The little brown bat could be wiped out in the northeastern United States within the next decade by white-nose syndrome according to new projections.
The U.S. Fish and Wildlife Service says that since 2006, when white-nose syndrome was initially discovered, as many as 6.7 million bats have died from that disease.
Bats control pests on farms and in forests and serve as important pollinators.

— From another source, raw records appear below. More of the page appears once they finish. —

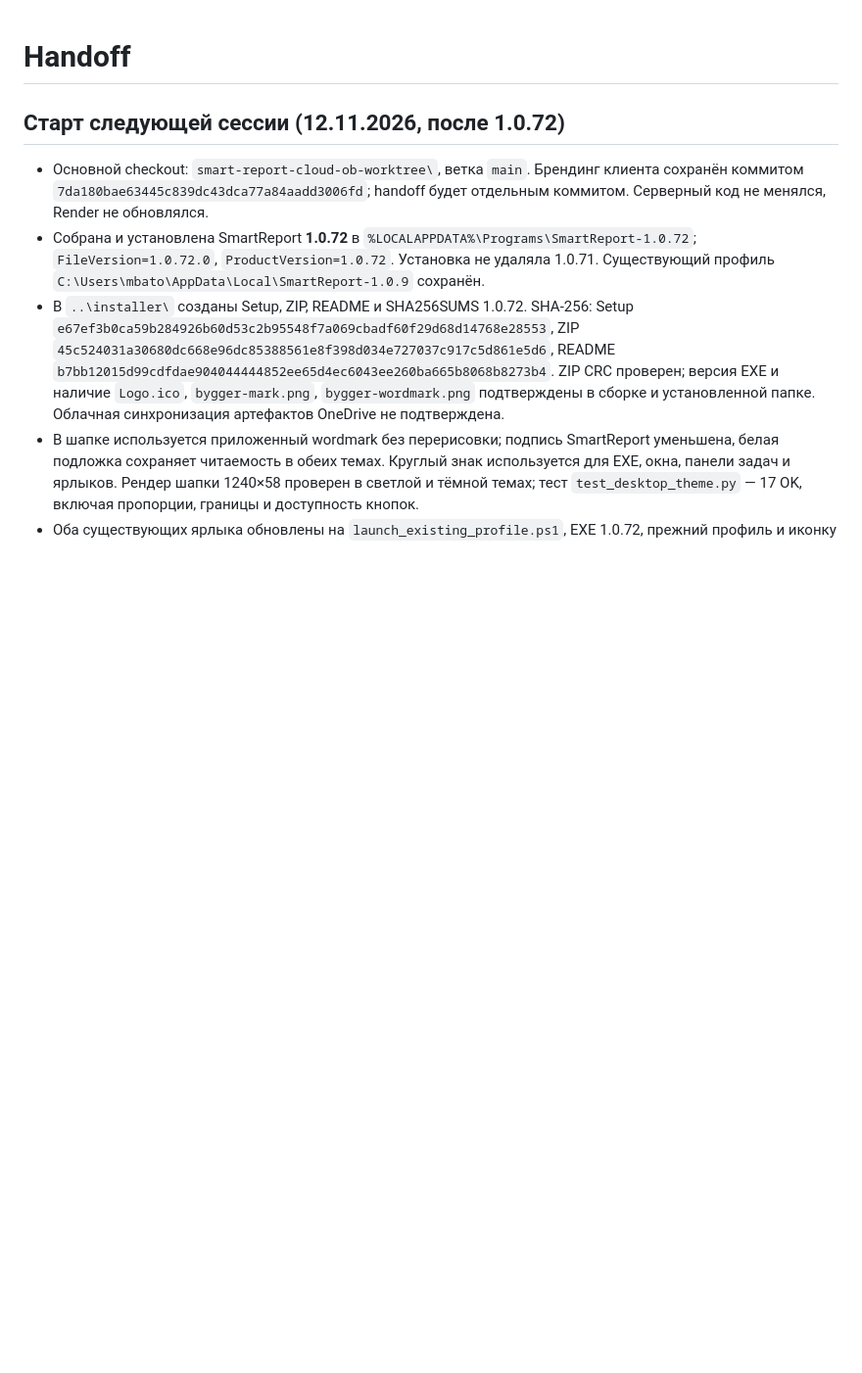
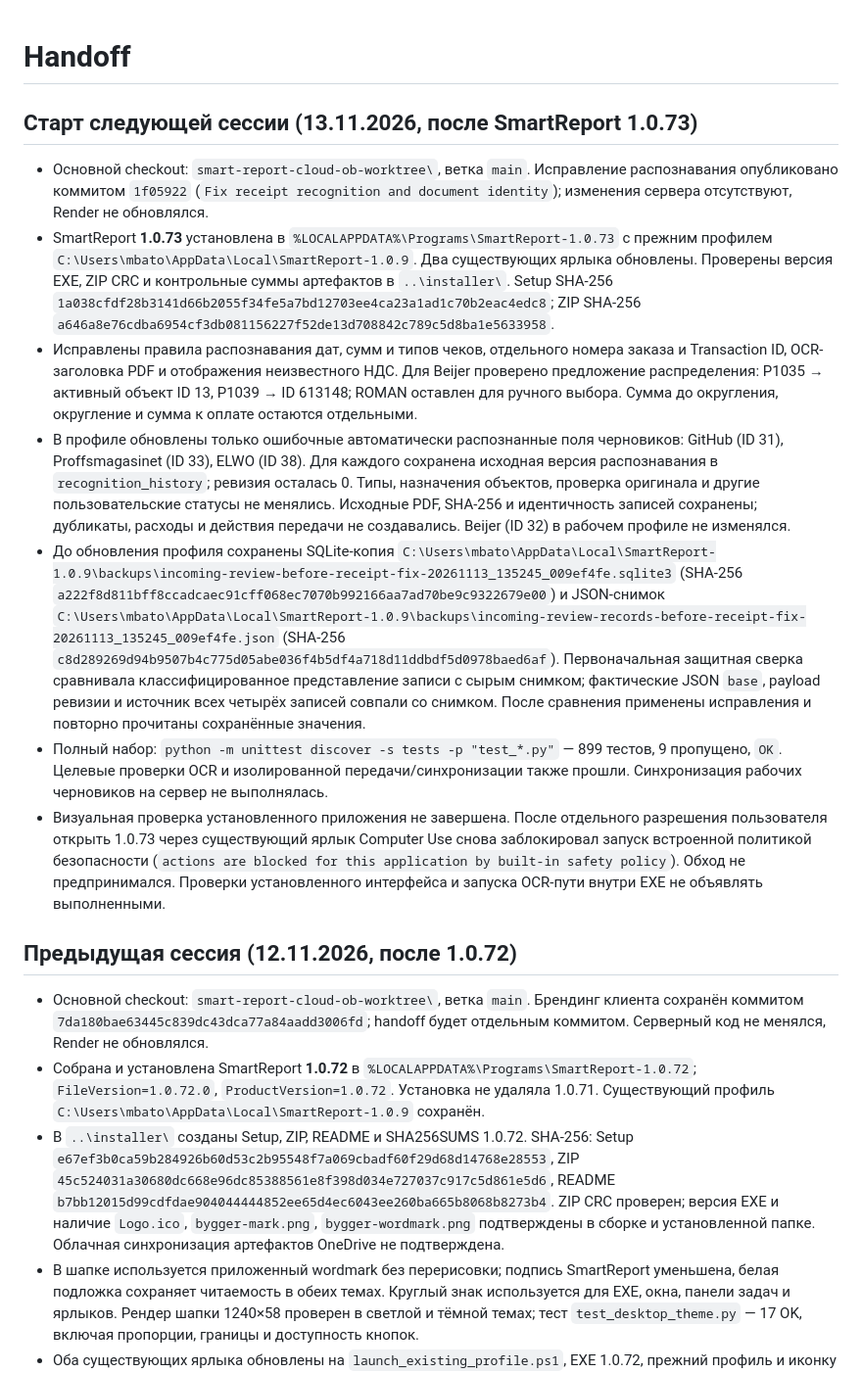
Before and after one commit to mbaton1981/smart-report-cloud, a Markdown page: SESSION_HANDOFF.md, the part around the change. Shown at 98% size. Drawn GitHub-style; blank space fills up the shorter version.

Commit message:
Update handoff for receipt recognition release
Co-authored-by: Copilot <223556219+Copilot@users.noreply.github.com>

```diff
--- a/SESSION_HANDOFF.md
+++ b/SESSION_HANDOFF.md
@@ -1,6 +1,43 @@
 # Handoff
 
-## Старт следующей сессии (12.11.2026, после 1.0.72)
+## Старт следующей сессии (13.11.2026, после SmartReport 1.0.73)
+
+- Основной checkout: `smart-report-cloud-ob-worktree\`, ветка `main`. Исправление
+  распознавания опубликовано коммитом `1f05922` (`Fix receipt recognition and document identity`);
+  изменения сервера отсутствуют, Render не обновлялся.
+- SmartReport **1.0.73** установлена в `%LOCALAPPDATA%\Programs\SmartReport-1.0.73` с прежним
+  профилем `C:\Users\mbato\AppData\Local\SmartReport-1.0.9`. Два существующих ярлыка обновлены.
+  Проверены версия EXE, ZIP CRC и контрольные суммы артефактов в `..\installer\`.
+  Setup SHA-256 `1a038cfdf28b3141d66b2055f34fe5a7bd12703ee4ca23a1ad1c70b2eac4edc8`;
+  ZIP SHA-256 `a646a8e76cdba6954cf3db081156227f52de13d708842c789c5d8ba1e5633958`.
+- Исправлены правила распознавания дат, сумм и типов чеков, отдельного номера заказа и
+  Transaction ID, OCR-заголовка PDF и отображения неизвестного НДС. Для Beijer проверено
+  предложение распределения: P1035 → активный объект ID 13, P1039 → ID 613148; ROMAN оставлен
+  для ручного выбора. Сумма до округления, округление и сумма к оплате остаются отдельными.
+- В профиле обновлены только ошибочные автоматически распознанные поля черновиков:
+  GitHub (ID 31), Proffsmagasinet (ID 33), ELWO (ID 38). Для каждого сохранена исходная
+  версия распознавания в `recognition_history`; ревизия осталась 0. Типы, назначения объектов,
+  проверка оригинала и другие пользовательские статусы не менялись. Исходные PDF, SHA-256 и
+  идентичность записей сохранены; дубликаты, расходы и действия передачи не создавались.
+  Beijer (ID 32) в рабочем профиле не изменялся.
+- До обновления профиля сохранены SQLite-копия
+  `C:\Users\mbato\AppData\Local\SmartReport-1.0.9\backups\incoming-review-before-receipt-fix-20261113_135245_009ef4fe.sqlite3`
+  (SHA-256 `a222f8d811bff8ccadcaec91cff068ec7070b992166aa7ad70be9c9322679e00`) и JSON-снимок
+  `C:\Users\mbato\AppData\Local\SmartReport-1.0.9\backups\incoming-review-records-before-receipt-fix-20261113_135245_009ef4fe.json`
+  (SHA-256 `c8d289269d94b9507b4c775d05abe036f4b5df4a718d11ddbdf5d0978baed6af`). Первоначальная
+  защитная сверка сравнивала классифицированное представление записи с сырым снимком; фактические
+  JSON `base`, payload ревизии и источник всех четырёх записей совпали со снимком. После сравнения
+  применены исправления и повторно прочитаны сохранённые значения.
+- Полный набор: `python -m unittest discover -s tests -p "test_*.py"` — 899 тестов, 9 пропущено,
+  `OK`. Целевые проверки OCR и изолированной передачи/синхронизации также прошли. Синхронизация
+  рабочих черновиков на сервер не выполнялась.
+- Визуальная проверка установленного приложения не завершена. После отдельного разрешения
+  пользователя открыть 1.0.73 через существующий ярлык Computer Use снова заблокировал запуск
+  встроенной политикой безопасности (`actions are blocked for this application by built-in safety
+  policy`). Обход не предпринимался. Проверки установленного интерфейса и запуска OCR-пути внутри
+  EXE не объявлять выполненными.
+
+## Предыдущая сессия (12.11.2026, после 1.0.72)
 
 - Основной checkout: `smart-report-cloud-ob-worktree\`, ветка `main`. Брендинг клиента
   сохранён коммитом `7da180bae63445c839dc43dca77a84aadd3006fd`; handoff будет отдельным
```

Spokeswoman Ann Froschauer says some bat species are affected more than others, but typically the fungal disease is 80 to 85 percent fatal.